When politicians take refuge in attacking the media, it is always a sure sign they have done something morally wrong. So it was no surprise to see Urban Councillors accuse the press of irresponsibly covering their secret purchase of shares in Kwong On Bank, a company headed by council chairman Dr Ronald Leung Ding-bong.
The hypocrisy of such councillors knows no bounds. Having initially refused to answer reporters' questions on the affair, they now blame the media for the minor inaccuracies that were a direct result of their own evasiveness.
Rather than follow the lead of the Democratic Party, which managed to salvage some dignity by apologising for its members' involvement, the councillors instead had the gall to criticise the party for its expression of contrition. If those involved really had nothing to hide, they would have welcomed councillor Chan Tim-shing's call for an independent inquiry rather than criticising and rejecting it.
The Urban Councillors clearly believe the media has no business investigating such matters. Dr Leung made as much clear with his extraordinary warning: 'If the media is not responsible, I won't support press freedom.' That displays a dangerous intolerance which is especially damaging at this sensitive stage in the transition. The media has played a valuable role in this affair, exposing a potential conflict of interest between the councillors' personal finances and public duties.
Rather than shoot the messenger, the correct response should be to examine what has gone wrong and concentrate on drawing up a comprehensive code of conduct for councillors that will prevent similar incidents in the future.
The Stock Exchange should also re-examine listing regulations that allowed such a large tranche of Kwong On Bank shares to be sold to institutional investors, some of which ended up in the hands of the councillors', when the public offering was 23 times over-subscribed.
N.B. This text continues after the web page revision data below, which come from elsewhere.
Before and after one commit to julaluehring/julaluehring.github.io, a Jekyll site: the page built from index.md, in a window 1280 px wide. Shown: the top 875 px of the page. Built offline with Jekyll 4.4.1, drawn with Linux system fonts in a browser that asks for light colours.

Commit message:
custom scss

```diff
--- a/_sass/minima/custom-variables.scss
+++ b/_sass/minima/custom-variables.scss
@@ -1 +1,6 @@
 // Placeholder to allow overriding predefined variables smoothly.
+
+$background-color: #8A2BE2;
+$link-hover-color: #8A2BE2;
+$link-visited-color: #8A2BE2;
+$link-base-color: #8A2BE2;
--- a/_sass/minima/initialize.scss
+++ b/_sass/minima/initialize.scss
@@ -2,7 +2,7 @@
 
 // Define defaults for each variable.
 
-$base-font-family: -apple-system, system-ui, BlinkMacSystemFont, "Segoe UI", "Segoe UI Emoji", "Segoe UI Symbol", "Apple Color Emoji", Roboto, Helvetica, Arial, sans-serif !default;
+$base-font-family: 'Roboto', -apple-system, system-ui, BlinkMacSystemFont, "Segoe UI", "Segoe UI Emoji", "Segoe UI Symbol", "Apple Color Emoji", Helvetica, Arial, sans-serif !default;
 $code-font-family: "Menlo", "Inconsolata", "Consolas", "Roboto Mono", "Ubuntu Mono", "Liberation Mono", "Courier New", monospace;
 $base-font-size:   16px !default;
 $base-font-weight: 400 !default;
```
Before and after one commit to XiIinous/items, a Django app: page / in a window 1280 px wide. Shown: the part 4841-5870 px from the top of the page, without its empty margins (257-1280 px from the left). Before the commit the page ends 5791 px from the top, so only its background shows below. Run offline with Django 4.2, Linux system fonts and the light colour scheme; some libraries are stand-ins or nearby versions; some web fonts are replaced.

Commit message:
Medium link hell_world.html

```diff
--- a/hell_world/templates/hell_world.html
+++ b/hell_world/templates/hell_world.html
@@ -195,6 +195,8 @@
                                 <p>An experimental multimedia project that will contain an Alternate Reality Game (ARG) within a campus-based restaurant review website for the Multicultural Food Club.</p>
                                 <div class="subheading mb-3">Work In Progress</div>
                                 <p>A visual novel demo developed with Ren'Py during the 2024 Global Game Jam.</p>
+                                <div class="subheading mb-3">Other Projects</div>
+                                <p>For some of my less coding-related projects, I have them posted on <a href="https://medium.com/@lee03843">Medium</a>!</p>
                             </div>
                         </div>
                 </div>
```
There are many lessons from this unfortunate affair. But, judging from the councillors' reaction so far, they have no interest in learning them.